Modification records
= = =

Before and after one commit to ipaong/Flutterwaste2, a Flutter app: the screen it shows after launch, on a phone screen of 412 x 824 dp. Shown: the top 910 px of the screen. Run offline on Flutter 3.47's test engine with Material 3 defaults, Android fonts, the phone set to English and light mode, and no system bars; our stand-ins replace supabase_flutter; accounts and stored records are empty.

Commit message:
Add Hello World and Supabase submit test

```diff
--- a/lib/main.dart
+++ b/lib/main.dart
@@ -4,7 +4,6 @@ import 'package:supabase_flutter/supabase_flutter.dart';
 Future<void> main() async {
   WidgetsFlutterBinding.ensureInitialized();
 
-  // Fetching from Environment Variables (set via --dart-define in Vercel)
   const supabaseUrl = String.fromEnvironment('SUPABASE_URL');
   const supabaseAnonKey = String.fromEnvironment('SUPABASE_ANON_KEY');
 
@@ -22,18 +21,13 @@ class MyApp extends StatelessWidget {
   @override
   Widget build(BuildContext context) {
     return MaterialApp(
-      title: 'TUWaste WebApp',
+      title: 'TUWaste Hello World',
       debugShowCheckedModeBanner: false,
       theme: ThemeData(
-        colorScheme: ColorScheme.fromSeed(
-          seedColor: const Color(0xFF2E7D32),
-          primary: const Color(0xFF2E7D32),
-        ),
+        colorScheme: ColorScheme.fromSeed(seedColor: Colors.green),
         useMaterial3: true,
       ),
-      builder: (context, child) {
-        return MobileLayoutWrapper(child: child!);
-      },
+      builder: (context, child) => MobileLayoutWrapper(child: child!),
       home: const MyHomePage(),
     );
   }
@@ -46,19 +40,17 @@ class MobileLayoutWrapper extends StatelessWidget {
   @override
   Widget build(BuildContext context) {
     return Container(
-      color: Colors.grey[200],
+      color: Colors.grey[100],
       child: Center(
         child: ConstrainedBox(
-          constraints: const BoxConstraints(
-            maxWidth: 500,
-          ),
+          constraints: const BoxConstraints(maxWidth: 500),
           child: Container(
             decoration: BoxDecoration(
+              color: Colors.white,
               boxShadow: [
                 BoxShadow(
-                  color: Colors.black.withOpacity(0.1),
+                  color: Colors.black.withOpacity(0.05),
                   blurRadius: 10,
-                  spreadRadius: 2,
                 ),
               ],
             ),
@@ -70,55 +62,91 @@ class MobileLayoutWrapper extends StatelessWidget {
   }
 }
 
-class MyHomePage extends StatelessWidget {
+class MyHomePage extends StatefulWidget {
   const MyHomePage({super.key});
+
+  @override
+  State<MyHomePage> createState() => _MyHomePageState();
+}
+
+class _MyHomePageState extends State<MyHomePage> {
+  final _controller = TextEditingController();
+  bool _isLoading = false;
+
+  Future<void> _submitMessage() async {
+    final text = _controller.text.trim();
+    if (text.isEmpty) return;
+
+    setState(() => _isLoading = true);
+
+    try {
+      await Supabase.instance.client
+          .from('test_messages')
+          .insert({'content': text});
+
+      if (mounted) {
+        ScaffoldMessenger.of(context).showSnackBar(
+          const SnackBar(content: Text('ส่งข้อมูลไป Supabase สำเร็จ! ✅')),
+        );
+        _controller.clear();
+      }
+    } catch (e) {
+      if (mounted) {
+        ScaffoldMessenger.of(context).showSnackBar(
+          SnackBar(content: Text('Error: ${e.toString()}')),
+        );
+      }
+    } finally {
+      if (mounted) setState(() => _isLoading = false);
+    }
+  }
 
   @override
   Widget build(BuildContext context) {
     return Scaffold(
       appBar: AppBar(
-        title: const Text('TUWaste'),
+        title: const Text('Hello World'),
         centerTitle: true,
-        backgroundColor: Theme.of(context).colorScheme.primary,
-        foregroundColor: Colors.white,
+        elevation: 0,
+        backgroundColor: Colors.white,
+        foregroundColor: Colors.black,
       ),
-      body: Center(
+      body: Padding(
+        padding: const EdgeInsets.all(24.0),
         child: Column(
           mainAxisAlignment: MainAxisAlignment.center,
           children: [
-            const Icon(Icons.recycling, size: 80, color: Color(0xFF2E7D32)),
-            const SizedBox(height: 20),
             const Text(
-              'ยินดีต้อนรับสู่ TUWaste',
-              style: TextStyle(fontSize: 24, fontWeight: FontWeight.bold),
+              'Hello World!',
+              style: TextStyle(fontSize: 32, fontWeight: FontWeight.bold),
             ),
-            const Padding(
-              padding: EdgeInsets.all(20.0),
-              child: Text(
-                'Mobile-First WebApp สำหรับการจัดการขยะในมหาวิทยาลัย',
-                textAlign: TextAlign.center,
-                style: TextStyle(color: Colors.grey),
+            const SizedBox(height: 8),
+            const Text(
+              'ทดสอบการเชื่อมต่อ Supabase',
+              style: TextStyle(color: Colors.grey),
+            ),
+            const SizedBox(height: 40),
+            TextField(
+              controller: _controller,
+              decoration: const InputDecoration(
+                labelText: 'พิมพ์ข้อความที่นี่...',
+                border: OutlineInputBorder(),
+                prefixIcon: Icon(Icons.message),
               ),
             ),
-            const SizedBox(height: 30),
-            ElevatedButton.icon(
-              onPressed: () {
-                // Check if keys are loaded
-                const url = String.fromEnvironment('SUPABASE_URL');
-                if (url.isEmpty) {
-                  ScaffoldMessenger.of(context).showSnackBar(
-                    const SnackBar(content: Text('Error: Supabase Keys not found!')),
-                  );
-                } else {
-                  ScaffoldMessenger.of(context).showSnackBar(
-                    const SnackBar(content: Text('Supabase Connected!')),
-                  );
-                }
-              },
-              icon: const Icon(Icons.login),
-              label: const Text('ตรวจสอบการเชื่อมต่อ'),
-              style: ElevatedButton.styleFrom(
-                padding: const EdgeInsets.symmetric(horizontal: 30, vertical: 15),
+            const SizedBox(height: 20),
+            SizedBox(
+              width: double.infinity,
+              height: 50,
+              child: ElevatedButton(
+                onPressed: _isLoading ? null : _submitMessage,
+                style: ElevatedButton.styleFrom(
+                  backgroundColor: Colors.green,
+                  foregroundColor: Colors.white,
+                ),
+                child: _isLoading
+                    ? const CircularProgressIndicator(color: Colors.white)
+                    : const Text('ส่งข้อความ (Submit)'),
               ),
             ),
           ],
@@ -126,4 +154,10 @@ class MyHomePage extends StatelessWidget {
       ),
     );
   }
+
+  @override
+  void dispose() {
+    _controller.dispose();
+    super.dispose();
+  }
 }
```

= = =

Problem requirements
Each line in the entries above that includes the word "super" counts once; state the total and nothing else.

Solution to this problem
2